Māori over 25 need jabs now - Dr Rawiri Jansen

By Marena Mane

Last night, as the country was placed on Level 4 lockdown, scientists raced to identify the source of the newest community case of Covid-19, which was determined to be the extremely infectious Delta variant of the type raging through New South Wales.

More than 2.5 million doses of the Covid-19 Pfizer vaccine had been provided in New Zealand as of Monday this week, with 934,000 people fully vaccinated.

That equates to one out of every five New Zealanders but what does this mean for the Māori population?

National Hauora Coalition clinical director D. Rawiri McKree Jansen predicts a lot of cases may emerge in the next few days due to the Delta variant's hyper transmissibility. He claims New Zealand has only one chance to stop the pandemic and that people must give it their all. “And so going hard, going early is really required.”

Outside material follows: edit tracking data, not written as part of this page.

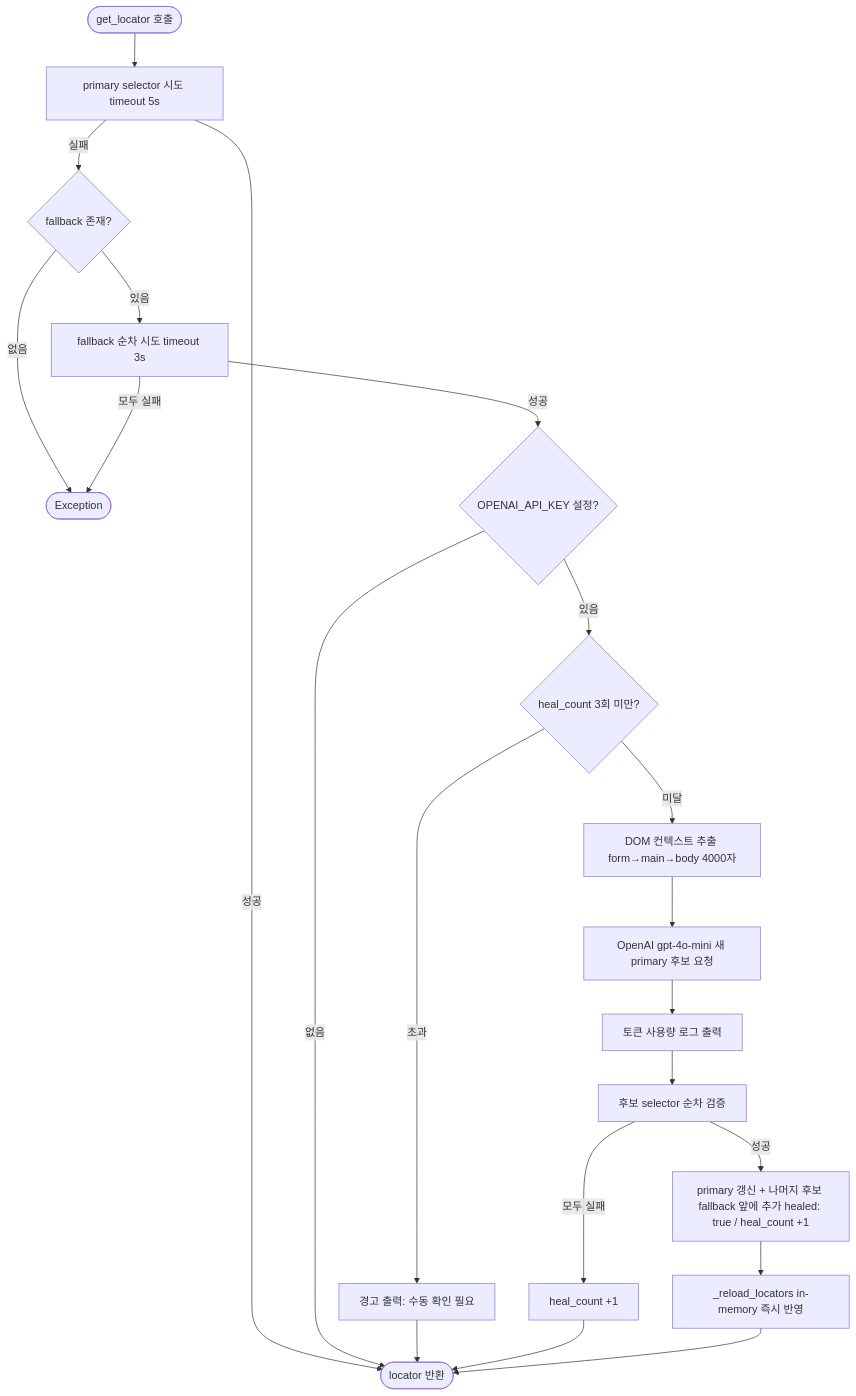
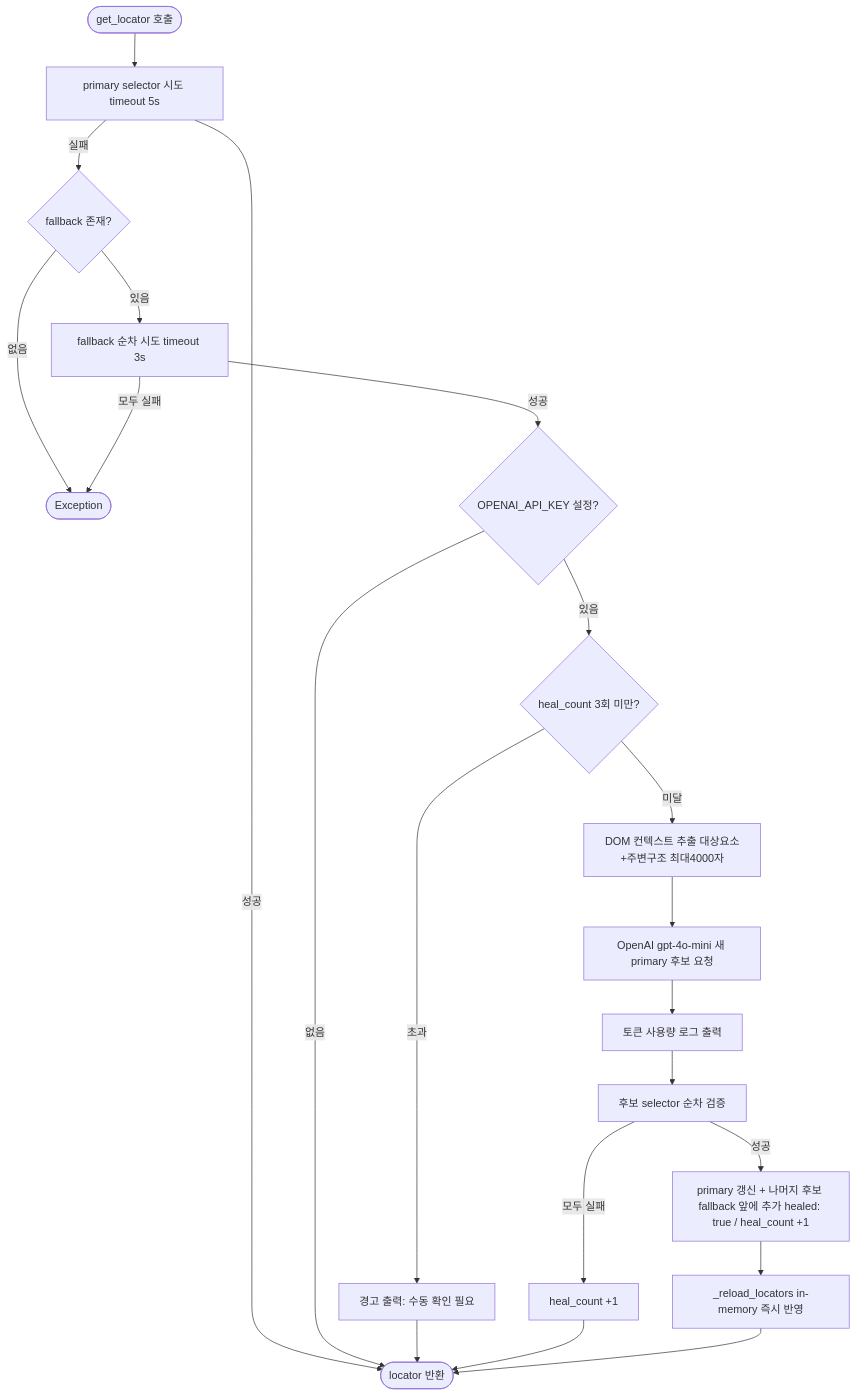
The second of 2 diagrams in README.md (lotusmint06/playwright), drawn with Mermaid before and after one commit. The commit also changed other lines of this file and 7 other files, not shown here.

````diff
--- a/README.md
+++ b/README.md
@@ -58,23 +58,23 @@
 ```mermaid
 flowchart TD
     start([get_locator 호출]) --> primary[primary selector 시도 timeout 5s]
     primary -- 성공 --> ret([locator 반환])
     primary -- 실패 --> hasfallback{fallback 존재?}
     hasfallback -- 없음 --> err([Exception])
     hasfallback -- 있음 --> fallback[fallback 순차 시도 timeout 3s]
     fallback -- 성공 --> haskey{OPENAI_API_KEY 설정?}
     fallback -- 모두 실패 --> err
     haskey -- 없음 --> ret
     haskey -- 있음 --> countcheck{heal_count 3회 미만?}
     countcheck -- 초과 --> warn[경고 출력: 수동 확인 필요]
     warn --> ret
-    countcheck -- 미달 --> dom[DOM 컨텍스트 추출 form→main→body 4000자]
+    countcheck -- 미달 --> dom[DOM 컨텍스트 추출 대상요소+주변구조 최대4000자]
     dom --> openai[OpenAI gpt-4o-mini 새 primary 후보 요청]
     openai --> tokenlog[토큰 사용량 로그 출력]
     tokenlog --> candidates[후보 selector 순차 검증]
     candidates -- 성공 --> update[primary 갱신 + 나머지 후보 fallback 앞에 추가 healed: true / heal_count +1]
     candidates -- 모두 실패 --> countup[heal_count +1]
     countup --> ret
     update --> reload[_reload_locators in-memory 즉시 반영]
     reload --> ret
 ```
````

Jansen says he's concerned about Māori over the age of 25, and that in the coming weeks, New Zealand will have an opportunity to boost the vaccination process to protect whānau and Māori communities.

“I think we're just going to have to do it with every whānau, every household bubble, reach out and make it easy for Māori to get vaccinated. And we're just going to have to get as much of that done in the next two weeks that we can.”

Vaccinating tamariki

Earlier this year, Medsafe gave the approval to vaccinate tamariki aged between 12 and 15 years with the Pfizer vaccine and, according to Jansen, tamariki Māori should be a priority as 30% of the population is under the age of 16.

Jansen says Māori must trust that Medsafe will continue to review this data to maintain its safety because data from the Pfizer vaccine shows it is safe to vaccinate 12 to 15-year-olds.

“I would like to see us reaching in and protecting whānau, protecting children and protecting our community by vaccinating five to 11-year-olds and that's not too far away, I think that's going to be within the next month or six weeks.”

Does the Pfizer vaccine work?

 Jansen thinks the Pfizer vaccine is "pretty good" at combating the Delta variant, and getting 95% of the community vaccinated is where New Zealand needs to be.

“People who have had two doses of the Pfizer are very unlikely to end up hospitalised, very unlikely to end up in ICU, and very few deaths are associated with people who have been fully vaccinated,” he says. 

Even though the Covid-19 vaccine rollout has been halted for 48 hours, Jansen believes the vaccine programme should resume as soon as possible and that healthcare teams will be able to vaccinate patients and whanau safely during an outbreak. 

While people with respiratory symptoms who may have Covid-19 are treated adequately in a safe environment, Jansen says that clinicians may also need to focus on topics that aren't related to Covid, such as childhood immunisations, HPV and measles vaccinations.

“It has to be safe for our whānau to be vaccinated and primary care knows how to do that and I know all of the big vaccination centres across Auckland and Waikato and all around the country know how to do that safely.”

Anti-vaxxers and vaccine-resistant

Jansen says that there will definitely be whānau members, which is about 4% of the population, who don’t want to be vaccinated, and says, “I get that, you know they are still our whānau, they're still part of our community. We don't have to demonise them.” 

"We need to go out to everyone else, to make the vaccination easier for them, to make it accessible, to make it available, and to answer their questions," he says.

“We do need a health system that actually listens to that, and answers honestly for those people so that they can make a good decision for themselves. That’s important.”

Jansen advocates testing new vaccinations where it makes sense, and he's keen to see that the Astrazeneca dose followed by a Pfizer dose gives good protection and has a long-lasting effect in other countries.

“Over time. we might be in a place to have better science, about how to protect ourselves from the other variants that will happen. I think that's important, We should be part of that kind of work internationally.”